It is perhaps disappointing that the government cannot deliver an answer on this forecasted funding.

Agree with Darren? Keep updated on everything he’s doing here: https://www.facebook.com/darrenjonesmp/?fref=ts

 

Darren challenges the government on Brexit’s effect on public services

With Brexit looming, so is a potential ‘no-deal’ arrangement with the EU could have. This would be devastating for the economy, with trade tariffs implemented overnight on UK exports. And what is bad for the economy is bad for public services, because there is less tax money.

Darren wrote to Treasury and said the following:

To ask Mr Chancellor of the Exchequer, what assessment he has made of the potential effect on forecasted funding for public services in the UK in the event that the UK leaves the EU and operates as a member of the WTO in its trading relationship with the EU.

Elizabeth truss MP, Chief Secretary to the Treasury, responded:

The independent Office for Budget Responsibility (OBR) produces forecasts independently of Ministers, doing so objectively, transparently and impartially, as required by law.

It is worth noting that the latest set of OBR forecasts, available here, do not include forecasts specific to different EU negotiation outcomes.

 

Agree with Darren? Keep updated on everything he’s doing here: https://www.facebook.com/darrenjonesmp/?fref=ts

 

Darren Jones MP asks the government about post-Brexit trade arrangments

Darren asked:

To ask the Secretary of State for Digital, Culture, Media and Sport, what assessment she has made of the potential effect of the UK operating only as a member of the WTO on the UK’s preparations for complying with the General Data Protection Regulation; and what key differences exist between the (a) WTO rules in respect of the digital sector and (b) those rules that exist by being a member of the EU.

Matthew Hancock, a minister at the Department for Culture, Media and Sport, replied:

The Government is committed to ensuring the highest level of data protection for UK citizens now and in the future. To that end, the Data Protection Bill, as announced in the Queen’s Speech, will be introduced to Parliament in due course.

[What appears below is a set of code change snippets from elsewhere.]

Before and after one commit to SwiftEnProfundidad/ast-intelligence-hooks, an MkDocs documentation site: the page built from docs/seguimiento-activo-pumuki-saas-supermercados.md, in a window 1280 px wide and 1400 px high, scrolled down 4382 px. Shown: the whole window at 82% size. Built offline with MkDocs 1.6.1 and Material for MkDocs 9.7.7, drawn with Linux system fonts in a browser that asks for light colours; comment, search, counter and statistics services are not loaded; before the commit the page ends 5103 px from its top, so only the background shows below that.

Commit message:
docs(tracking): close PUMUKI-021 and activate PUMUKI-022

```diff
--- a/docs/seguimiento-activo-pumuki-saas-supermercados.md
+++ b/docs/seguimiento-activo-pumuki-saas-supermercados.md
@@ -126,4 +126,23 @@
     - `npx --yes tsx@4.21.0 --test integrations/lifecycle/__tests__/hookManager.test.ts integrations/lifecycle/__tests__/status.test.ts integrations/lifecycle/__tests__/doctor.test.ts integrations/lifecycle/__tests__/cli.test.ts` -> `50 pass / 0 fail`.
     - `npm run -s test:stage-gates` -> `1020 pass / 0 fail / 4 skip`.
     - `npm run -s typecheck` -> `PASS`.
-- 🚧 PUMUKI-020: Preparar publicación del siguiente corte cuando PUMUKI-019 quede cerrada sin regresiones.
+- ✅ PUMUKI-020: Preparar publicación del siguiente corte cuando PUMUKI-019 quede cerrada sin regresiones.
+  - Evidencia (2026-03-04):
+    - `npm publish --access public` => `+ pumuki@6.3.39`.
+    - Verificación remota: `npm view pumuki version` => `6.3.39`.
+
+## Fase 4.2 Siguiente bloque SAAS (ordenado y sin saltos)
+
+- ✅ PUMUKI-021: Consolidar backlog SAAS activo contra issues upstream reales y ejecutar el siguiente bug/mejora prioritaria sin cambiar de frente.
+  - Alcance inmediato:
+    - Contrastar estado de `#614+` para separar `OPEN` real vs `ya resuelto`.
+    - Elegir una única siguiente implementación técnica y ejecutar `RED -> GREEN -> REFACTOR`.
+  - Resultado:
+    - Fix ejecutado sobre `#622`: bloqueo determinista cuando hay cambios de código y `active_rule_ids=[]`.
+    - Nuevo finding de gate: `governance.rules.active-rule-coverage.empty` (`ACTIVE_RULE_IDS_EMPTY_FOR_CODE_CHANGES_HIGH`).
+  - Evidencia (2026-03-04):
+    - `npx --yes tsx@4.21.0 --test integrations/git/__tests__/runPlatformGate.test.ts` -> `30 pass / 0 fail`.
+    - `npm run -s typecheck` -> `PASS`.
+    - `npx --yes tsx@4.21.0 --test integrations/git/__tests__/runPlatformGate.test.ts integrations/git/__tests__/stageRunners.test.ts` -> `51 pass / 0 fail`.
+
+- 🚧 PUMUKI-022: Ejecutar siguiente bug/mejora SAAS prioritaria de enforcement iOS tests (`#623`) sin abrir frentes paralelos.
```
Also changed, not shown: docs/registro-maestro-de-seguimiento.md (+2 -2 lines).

Agree with Darren? Keep updated on everything he’s doing here: https://www.facebook.com/darrenjonesmp/?fref=ts